The expected answer is a single number, namely how many lines in the data below hold the word "provided".

**Records for this task**.
◇ ◇ ◇ ◇ ◇

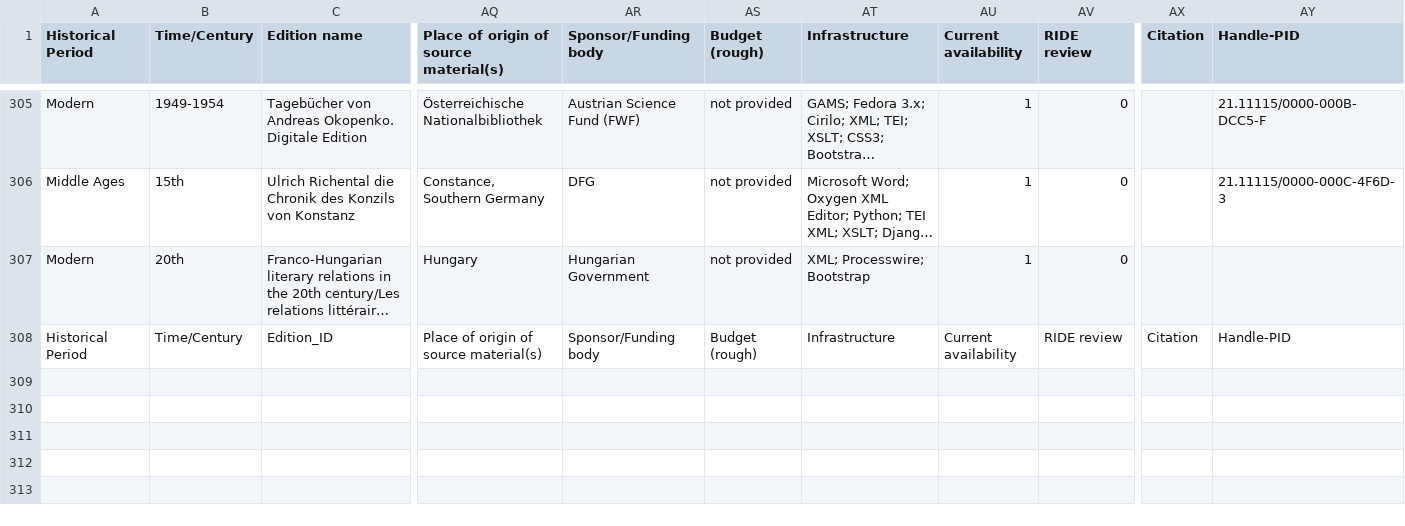
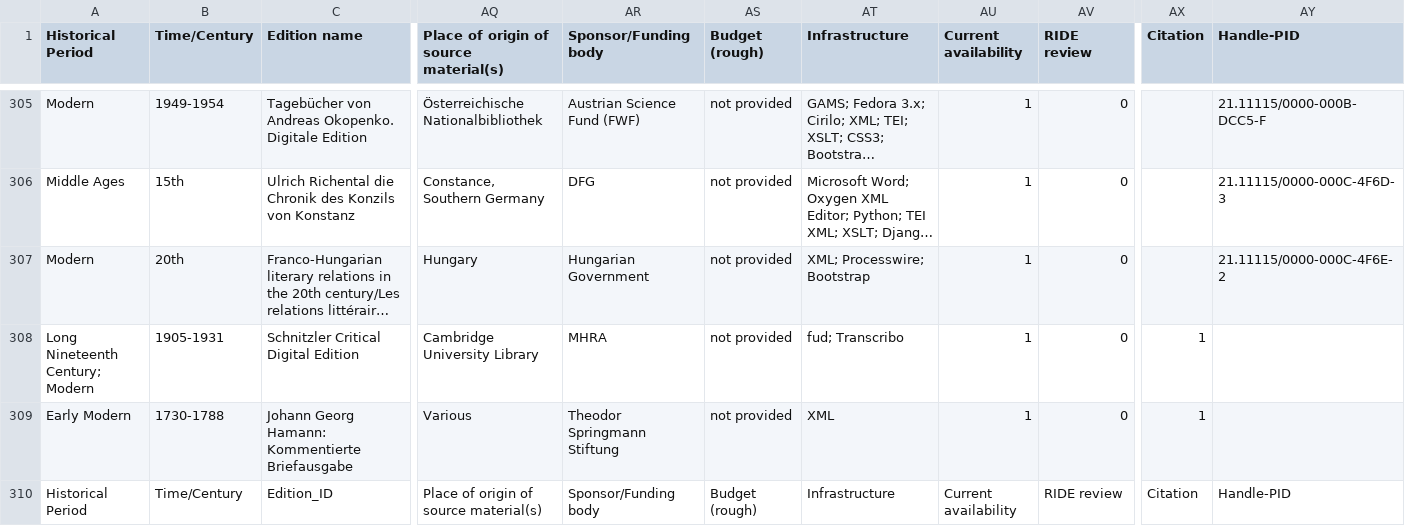
Before and after one commit to gfranzini/digEds_cat, a CSV file: digEds_cat.csv, drawn as a sheet; only a part is shown, gaps mark what is left out; long unchanged cells end in …; rows hold the shown columns only; the diff names each change by its address in the sheet, - before the commit and + after, or states it on an @@ line.

Commit message:
Added two new user editions

```diff
--- a/digEds_cat.csv
+++ b/digEds_cat.csv
-AY307 (Handle-PID): (empty)
+AY307 (Handle-PID): 21.11115/0000-000C-4F6E-2
+row 308: Long Nineteenth Century; Modern | 1905-1931 | Schnitzler Critical Digital Edition | Cambridge University Library | MHRA | not provided | fud; Transcribo | 1 | 0 | 1
+row 309: Early Modern | 1730-1788 | Johann Georg Hamann: Kommentierte Briefausgabe | Various | Theodor Springmann Stiftung | not provided | XML | 1 | 0 | 1
```
Also changed, not shown: institutions_places_enriched.csv.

◇ ◇ ◇ ◇ ◇

**Answer space**.
2